MATTHEW VANTRYON | EDITOR IN CHIEF
When I sat down with The Butler Collegian’s adviser and the director of the school of journalism in May and told them what I am about to tell the readers of this article, I knew I was venturing into uncharted waters.
I knew what I was about to suggest would seem bold. Audacious. Daunting. Reckless, maybe.
But yet, I knew it was the right move. I knew it was what The Collegian had to do in order to not merely survive, but thrive.
Let’s cut the print product, I said. Let’s move to a digital-first emphasis. Let’s change the way we produce content. More showing, less telling. More videos, audios, photos, less text and gray matter. They bought in. So with that, dear reader, welcome to a new era of The Collegian.
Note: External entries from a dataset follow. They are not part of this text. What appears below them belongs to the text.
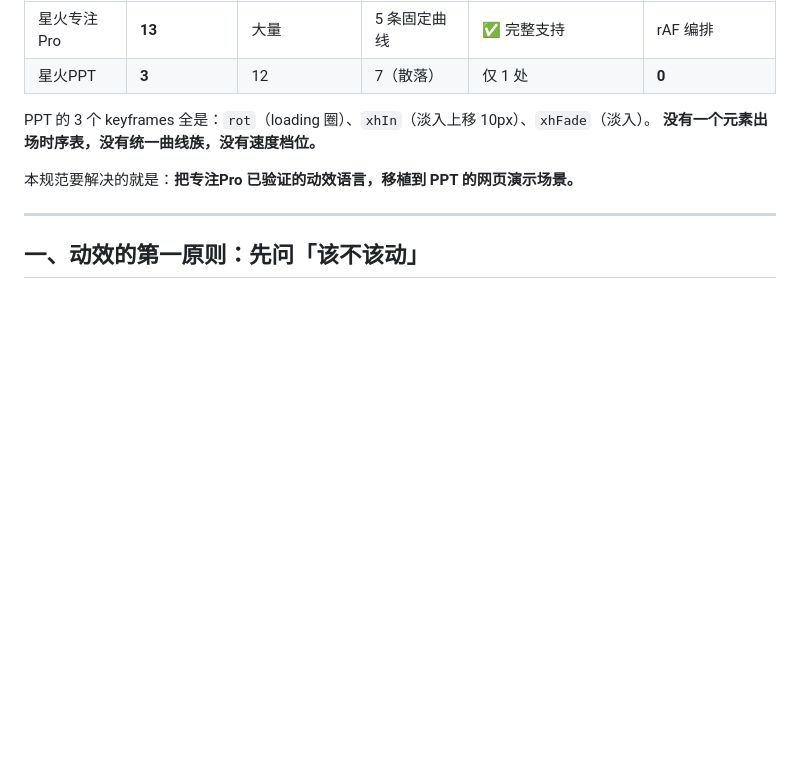
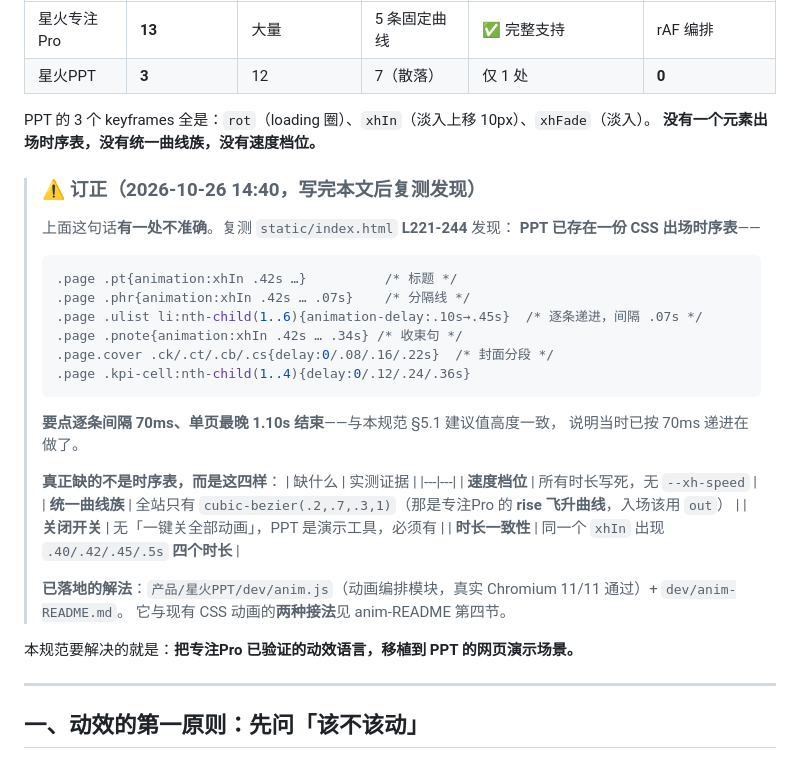
Before and after one commit to Beeasy-L/starspark-trilogy, a Markdown page: 文档/规范/星火网页动效规范.md, the part around the change. Rendered like a GitHub page; blank space fills up the shorter version.

Commit message:
feat(anim): 星火PPT 动画编排模块 + 动效规范订正
新增：
- 产品/星火PPT/dev/anim.js    动画编排模块（与 bgm.js 同级，零依赖）
- 产品/星火PPT/dev/anim-README.md  接口 + 与现有 CSS 动画的两种接法 + 5 个坑
- 产品/星火PPT/_anim_test.py   真实 Chromium 自测（11 项断言）

模块实现（对照《星火网页动效规范 v1.0》）：
- 缓动曲线族 5 条，取自专注Pro 实测值
- 三档全局速度 slow/normal/fast（--xh-speed + localStorage 持久化）
- 出场时序编排：标题→分隔线→要点(70ms递进)→图表→收束句→装饰
- 单页预算 1200ms，超预算不再递进
- 一键关闭全部动画：关闭后元素立即可见（逐个还原内联 opacity），localStorage 持久化
- 全站 prefers-reduced-motion（补 PPT 原 L247 只覆盖 .page * 的缺口）
- onPageEnter 回调，供宿主接 BGM duckOn/duckOff 做音画同步

规范订正：
- 原文称「PPT 没有元素出场时序表」不准确。复测 L221-244 发现 PPT 已有 CSS 时序表
  （要点 nth-child(1..6) 延迟 .10→.45s，间隔 70ms，与规范建议值一致）
- 真正缺的是：速度档位、统一曲线族、关闭开关、时长一致性（xhIn 有 4 个不同时长）
- 已在规范中加订正段并给出两种接法（模块接管 / 只做增强）

自测结果：真实 Chromium 11/11 通过
  时序递进 delay 实测 ['100ms','170ms','240ms','310ms']
  关闭动画后隐形元素数 = 0
  三档速度 fast=0.7 normal=1 slow=1.4

````diff
--- a/文档/规范/星火网页动效规范.md
+++ b/文档/规范/星火网页动效规范.md
@@ -20,6 +20,32 @@
 
 PPT 的 3 个 keyframes 全是：`rot`（loading 圈）、`xhIn`（淡入上移 10px）、`xhFade`（淡入）。
 **没有一个元素出场时序表，没有统一曲线族，没有速度档位。**
+
+> ### ⚠️ 订正（2026-10-26 14:40，写完本文后复测发现）
+>
+> 上面这句话**有一处不准确**。复测 `static/index.html` **L221-244** 发现：
+> **PPT 已存在一份 CSS 出场时序表**——
+> ```css
+> .page .pt{animation:xhIn .42s …}          /* 标题 */
+> .page .phr{animation:xhIn .42s … .07s}    /* 分隔线 */
+> .page .ulist li:nth-child(1..6){animation-delay:.10s→.45s}  /* 逐条递进，间隔 .07s */
+> .page .pnote{animation:xhIn .42s … .34s} /* 收束句 */
+> .page.cover .ck/.ct/.cb/.cs{delay:0/.08/.16/.22s}  /* 封面分段 */
+> .page .kpi-cell:nth-child(1..4){delay:0/.12/.24/.36s}
+> ```
+> **要点逐条间隔 70ms、单页最晚 1.10s 结束**——与本规范 §5.1 建议值高度一致，
+> 说明当时已按 70ms 递进在做了。
+>
+> **真正缺的不是时序表，而是这四样**：
+> | 缺什么 | 实测证据 |
+> |---|---|
+> | **速度档位** | 所有时长写死，无 `--xh-speed` |
+> | **统一曲线族** | 全站只有 `cubic-bezier(.2,.7,.3,1)`（那是专注Pro 的 **rise 飞升曲线**，入场该用 `out`） |
+> | **关闭开关** | 无「一键关全部动画」，PPT 是演示工具，必须有 |
+> | **时长一致性** | 同一个 `xhIn` 出现 `.40/.42/.45/.5s` **四个时长** |
+>
+> **已落地的解法**：`产品/星火PPT/dev/anim.js`（动画编排模块，真实 Chromium 11/11 通过）+ `dev/anim-README.md`。
+> 它与现有 CSS 动画的**两种接法**见 anim-README 第四节。
 
 本规范要解决的就是：**把专注Pro 已验证的动效语言，移植到 PPT 的网页演示场景。**
 
````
This new era of The Collegian means this is the only 12-page edition of The Collegian you will find in the news stands this year. In fact, you will only see seven more paper editions of The Collegian between now and May.
I recognize there are those who, whether out of nostalgia or myriad other reasons, like the feel of a newspaper in their hands. I am one of those people. The feel of pages turning, the evidence of tangible progress — reading page one, then page two, all the way through to page 12 — is something we do not want to completely forsake. Therefore, we will come out with one “special edition” of The Collegian each month, covering a particular topic at a more in-depth level. Several special editions we plan on producing include a Homecoming preview and an NCAA tournament preview.
The rest of our time and resources will be utilized producing engaging, captivating content through our website and social media platforms. We have an entire section of our staff devoted to creating multimedia content for our website. An old adage in journalism is to “show, don’t tell” through storytelling. This new emphasis on digital storytelling will take that aim to a new level. Readers will be able to digest the same content that would be printed each week, but in entirely new and engaging ways. Now, they will be able to have the news at their fingertips within hours of it breaking.
As for why this decision was made, there are several reasons. First and foremost, The Collegian’s upper management team feels it is critical for students to be prepared for the real world. The real world of journalism is diving headlong into the digital age. For a bit of perspective, consider the following statistics:
According to “How Americans get their news,” an article published by the American Press Institute in March 2014, 69 percent of those surveyed used a computer or laptop to consume news during the specified week. Only 61 percent surveyed got their news from paper newspapers or magazines.
Newspapers have seen a 4 percent decrease in ad revenue over the past year while digital ad revenue increased 18 percent, according to Pew Research Center’s “State of the News Media 2015.”
Readers are using social media to share and engage with news content. Nearly two-thirds of U.S. adults use Facebook. Nearly one-third of those users use the social media site to get news, according to a March 2014 article from the Pew Research Center.
Half of social network users have shared or reposted news articles, videos or images.
The numbers don’t lie, and the facts are unavoidable. When it comes to how we consume news, we are in the midst of a tidal-wave-sized transition from paper to the screen.
So, The Collegian had a choice. Do we continue devoting a large amount of our resources to our print product, while simply making our digital presence passable? Or do we take a leap of faith?
We chose to leap.
The Collegian’s financial situation also influenced our decision-making process. It is exceptionally difficult to finance a newspaper in the real world, and it is even more difficult to make money as a collegiate publication. While making money is not our top priority, it is undeniable that it takes a certain amount of money to adequately run and staff our newsroom. We want our staff to be compensated for the countless hours they put into making The Collegian all that it is, and we also want them to be able to partake in things like workshops and conferences to enhance their knowledge and allow them to master their craft.
Without a substantial advertising base and without a sizable amount of financial support from the university, our budget continued to dip further and further into the red. By increasing our digital emphasis, our finances will have more flexibility by lowering printing costs.
So, what does this decision mean for you as the reader?
It means some things will change — the medium through which our content is made available, the frequency with which it is produced, and the ways in which you can engage with it.
However, some things will not change. Our commitment to journalistic values — accuracy; covering newsworthy material that impacts students, faculty and staff, the administration and the surrounding community in a meaningful way; and covering news in an honest and fair way — will never change. Our engagement with readers will not go down, it will only increase.
We ask that you, as readers, understand that this is a process for everyone on staff. There will be bumps in the road, and we will be analyzing our content — both the content and its production — very carefully in order to make adjustments as necessary. We are students, and this is a learning process for everyone involved. But we are committed to seeing this process through until the end.
So, reader, welcome. Welcome to the precipice of a new era in The Collegian. Whether you have been reading The Collegian for decades or these are the first words you are reading, the basis for our decision to make this transition is because of your support. We welcome your comments and feedback. It is a pleasure to serve you, and we look forward to taking this journey together.